Starting a small business on your own is one thing, but partnering with another industry professional is another thing.
Business partnerships have been around as long as people have been creating businesses, but unfortunately, the process or merging ideas has not become less difficult.
A small business partnership can be incredibly beneficial, but it can also be scary, difficult, uncomfortable, and dysfunctional if not done in the right way.
Finding the Right Fit
When determining whether a small business partnership will work out for the beneficial goals of all involved parties in the end, you need to consider fit.
Money is one thing, but fit is another.
Even if a potential business partner has the capital to help you invest in a brighter future, if he or she doesn’t have the right fit, or attitude and approach, then no amount of money is going to solve such a problem.
Determining fit is also a matter of personal goals.
If you have a goal that involves taking over a specific industry while a potential partner only seeks to keep said industry afloat, you might not be a good match.
Keep Some Sense of Control
One thing that happens often in business partnerships is that one side, or even both, gives up control.
When this happens, the party giving up control assumes that the other side will simply “handle it”.
In the article, “Why business partnerships are so difficult and what you can do about it“, the author looks at this issue and says, “If you want to partner with another company, and you’re the smaller company with more to gain, you should expect to do 90% or more of the work.

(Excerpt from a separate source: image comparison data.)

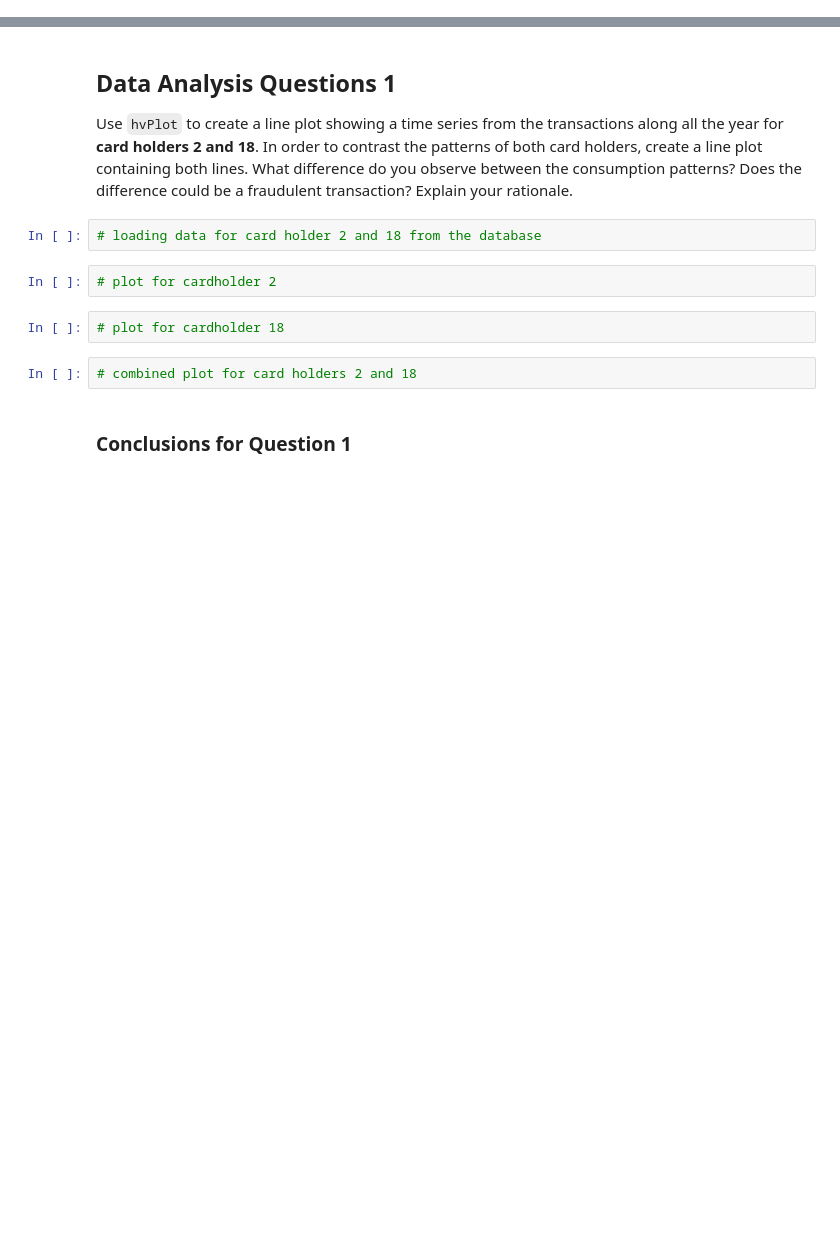
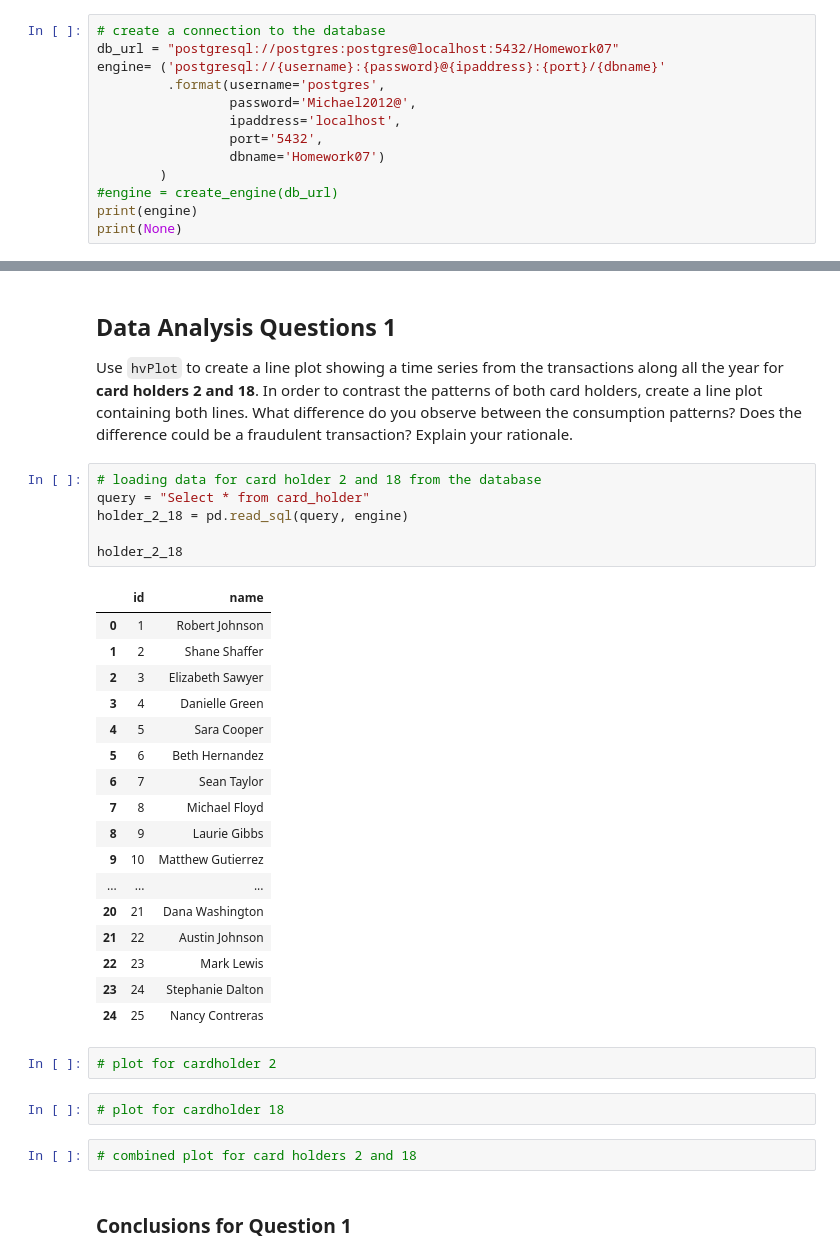
Before and after one commit to Syriacode/Unit-7-Homework-Assignment-Looking-for-Suspicious-Transactions, a Jupyter notebook: visual_data_analysis.ipynb, the cells around one changed output, grey strips where cells are left out. Cells and saved outputs as stored; diff of their text form; blank space fills up the shorter version.

```diff
--- a/visual_data_analysis.ipynb
+++ b/visual_data_analysis.ipynb
@@ -17,0 +14,13 @@ ModuleNotFoundError: No module named 'psycopg2'
+# %%
+# create a connection to the database
+db_url = "postgresql://postgres:postgres@localhost:5432/Homework07"
+engine= ('postgresql://{username}:{password}@{ipaddress}:{port}/{dbname}'
+         .format(username='postgres',
+                 password='Michael2012@',
+                 ipaddress='localhost',
+                 port='5432',
+                 dbname='Homework07')
+        )
+#engine = create_engine(db_url)
+print(engine)
+print(None)
@@ -21,6 +33,28 @@ ModuleNotFoundError: No module named 'psycopg2'
    Use `hvPlot` to create a line plot showing a time series from the transactions along all the year for **card holders 2 and 18**. In order to contrast the patterns of both card holders, create a line plot containing both lines. What difference do you observe between the consumption patterns? Does the difference could be a fraudulent transaction? Explain your rationale.
 # %%
 # loading data for card holder 2 and 18 from the database
+query = "Select * from card_holder"
+holder_2_18 = pd.read_sql(query, engine)
+
+holder_2_18
+# %% [output]
+|  | id | name |
+| 0 | 1 | Robert Johnson |
+| 1 | 2 | Shane Shaffer |
+| 2 | 3 | Elizabeth Sawyer |
+| 3 | 4 | Danielle Green |
+| 4 | 5 | Sara Cooper |
+| 5 | 6 | Beth Hernandez |
+| 6 | 7 | Sean Taylor |
+| 7 | 8 | Michael Floyd |
+| 8 | 9 | Laurie Gibbs |
+| 9 | 10 | Matthew Gutierrez |
+| ... | ... | ... |
+| 20 | 21 | Dana Washington |
+| 21 | 22 | Austin Johnson |
+| 22 | 23 | Mark Lewis |
+| 23 | 24 | Stephanie Dalton |
+| 24 | 25 | Nancy Contreras |
 # %%
 # plot for cardholder 2
 # %%
```
Also changed, not shown: parts of 3 cells of this notebook, 1 other file.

So roll up your sleeves and get going!”
This is very true and is something that needs to be carried over from the pre-partnership thinking to the post-partnership thinking.
Read Contracts Carefully
When entering into a contractual agreement at any stage of personal or professional life, it’s important to read over and understand any details.
This is even more so the case when defining a business partnership, especially if your business is not the one defining the terms.
Whenever you are presented with a binding document, read it over, have your attorney read it over, and don’t sign anything until terms have been negotiated and settled.
Failing to do so may result in years of legal hassles, lawsuit proceedings, and worst of all, lost profits and earning potential.
About the Author: Andrew Rusnak is an author who writes on topics that include business partnerships and development.